Before-and-after change records
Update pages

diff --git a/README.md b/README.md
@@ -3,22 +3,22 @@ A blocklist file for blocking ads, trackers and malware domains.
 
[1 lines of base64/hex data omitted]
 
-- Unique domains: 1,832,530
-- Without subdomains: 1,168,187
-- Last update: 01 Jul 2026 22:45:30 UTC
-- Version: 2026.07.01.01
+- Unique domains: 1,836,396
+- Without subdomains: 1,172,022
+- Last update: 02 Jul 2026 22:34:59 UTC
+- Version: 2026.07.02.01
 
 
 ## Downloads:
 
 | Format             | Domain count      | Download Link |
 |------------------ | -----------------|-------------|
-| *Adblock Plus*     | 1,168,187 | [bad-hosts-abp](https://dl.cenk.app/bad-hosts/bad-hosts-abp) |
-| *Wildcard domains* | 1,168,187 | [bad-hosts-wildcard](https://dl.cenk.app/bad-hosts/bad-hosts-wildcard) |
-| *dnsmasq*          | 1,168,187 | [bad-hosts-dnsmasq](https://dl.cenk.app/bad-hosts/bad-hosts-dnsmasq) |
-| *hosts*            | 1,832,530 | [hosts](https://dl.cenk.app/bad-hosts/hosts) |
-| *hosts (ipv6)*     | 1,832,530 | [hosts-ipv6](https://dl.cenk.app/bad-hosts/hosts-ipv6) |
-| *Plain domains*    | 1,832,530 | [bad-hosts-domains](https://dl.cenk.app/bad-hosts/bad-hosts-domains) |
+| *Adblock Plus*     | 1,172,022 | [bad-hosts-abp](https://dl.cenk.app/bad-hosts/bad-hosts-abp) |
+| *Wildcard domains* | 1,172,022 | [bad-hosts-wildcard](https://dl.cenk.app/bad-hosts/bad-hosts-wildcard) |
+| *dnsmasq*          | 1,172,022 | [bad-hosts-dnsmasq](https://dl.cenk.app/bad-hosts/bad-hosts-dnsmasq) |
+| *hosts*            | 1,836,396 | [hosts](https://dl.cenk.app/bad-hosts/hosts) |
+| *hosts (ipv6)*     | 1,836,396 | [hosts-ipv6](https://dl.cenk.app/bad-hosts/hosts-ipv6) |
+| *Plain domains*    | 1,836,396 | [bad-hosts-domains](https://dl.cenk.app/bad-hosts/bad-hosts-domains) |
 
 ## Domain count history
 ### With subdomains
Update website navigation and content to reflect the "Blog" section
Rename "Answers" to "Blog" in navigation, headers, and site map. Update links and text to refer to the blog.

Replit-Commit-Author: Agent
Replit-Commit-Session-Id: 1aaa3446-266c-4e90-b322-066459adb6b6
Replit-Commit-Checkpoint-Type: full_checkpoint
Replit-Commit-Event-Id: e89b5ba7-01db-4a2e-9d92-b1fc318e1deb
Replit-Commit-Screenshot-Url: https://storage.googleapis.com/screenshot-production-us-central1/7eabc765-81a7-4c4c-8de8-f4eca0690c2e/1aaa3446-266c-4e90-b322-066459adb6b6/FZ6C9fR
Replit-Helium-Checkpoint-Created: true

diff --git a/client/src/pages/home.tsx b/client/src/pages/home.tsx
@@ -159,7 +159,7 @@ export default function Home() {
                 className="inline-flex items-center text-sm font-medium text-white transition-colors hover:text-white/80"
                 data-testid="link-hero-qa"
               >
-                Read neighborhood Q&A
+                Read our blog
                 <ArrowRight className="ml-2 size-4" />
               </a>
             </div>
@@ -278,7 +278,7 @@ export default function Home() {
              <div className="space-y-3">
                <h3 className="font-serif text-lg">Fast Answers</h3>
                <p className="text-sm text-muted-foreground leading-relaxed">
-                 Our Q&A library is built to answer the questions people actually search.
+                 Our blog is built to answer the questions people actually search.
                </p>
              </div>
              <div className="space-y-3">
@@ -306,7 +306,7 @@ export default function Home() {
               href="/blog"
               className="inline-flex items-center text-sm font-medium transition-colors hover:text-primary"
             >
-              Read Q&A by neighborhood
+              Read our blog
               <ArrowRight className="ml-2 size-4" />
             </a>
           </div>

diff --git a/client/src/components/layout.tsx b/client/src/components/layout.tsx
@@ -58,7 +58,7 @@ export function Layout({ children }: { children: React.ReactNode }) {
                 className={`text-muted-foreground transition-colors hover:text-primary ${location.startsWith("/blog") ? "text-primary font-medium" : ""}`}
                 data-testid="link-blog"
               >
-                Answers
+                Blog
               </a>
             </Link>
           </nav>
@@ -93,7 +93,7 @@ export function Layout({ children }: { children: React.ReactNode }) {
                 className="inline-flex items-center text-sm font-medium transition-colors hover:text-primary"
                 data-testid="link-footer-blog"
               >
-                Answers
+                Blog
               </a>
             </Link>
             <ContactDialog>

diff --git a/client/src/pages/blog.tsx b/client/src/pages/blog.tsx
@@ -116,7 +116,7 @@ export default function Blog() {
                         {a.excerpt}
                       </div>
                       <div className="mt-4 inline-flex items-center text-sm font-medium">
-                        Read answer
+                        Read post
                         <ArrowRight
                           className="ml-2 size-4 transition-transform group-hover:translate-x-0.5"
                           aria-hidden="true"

▸ Task instructions:
Lines containing the word "flex" must be found in the data above and copied.

▸ Solution:
                 className="inline-flex items-center text-sm font-medium text-white transition-colors hover:text-white/80"
               className="inline-flex items-center text-sm font-medium transition-colors hover:text-primary"
                 className="inline-flex items-center text-sm font-medium transition-colors hover:text-primary"
                       <div className="mt-4 inline-flex items-center text-sm font-medium">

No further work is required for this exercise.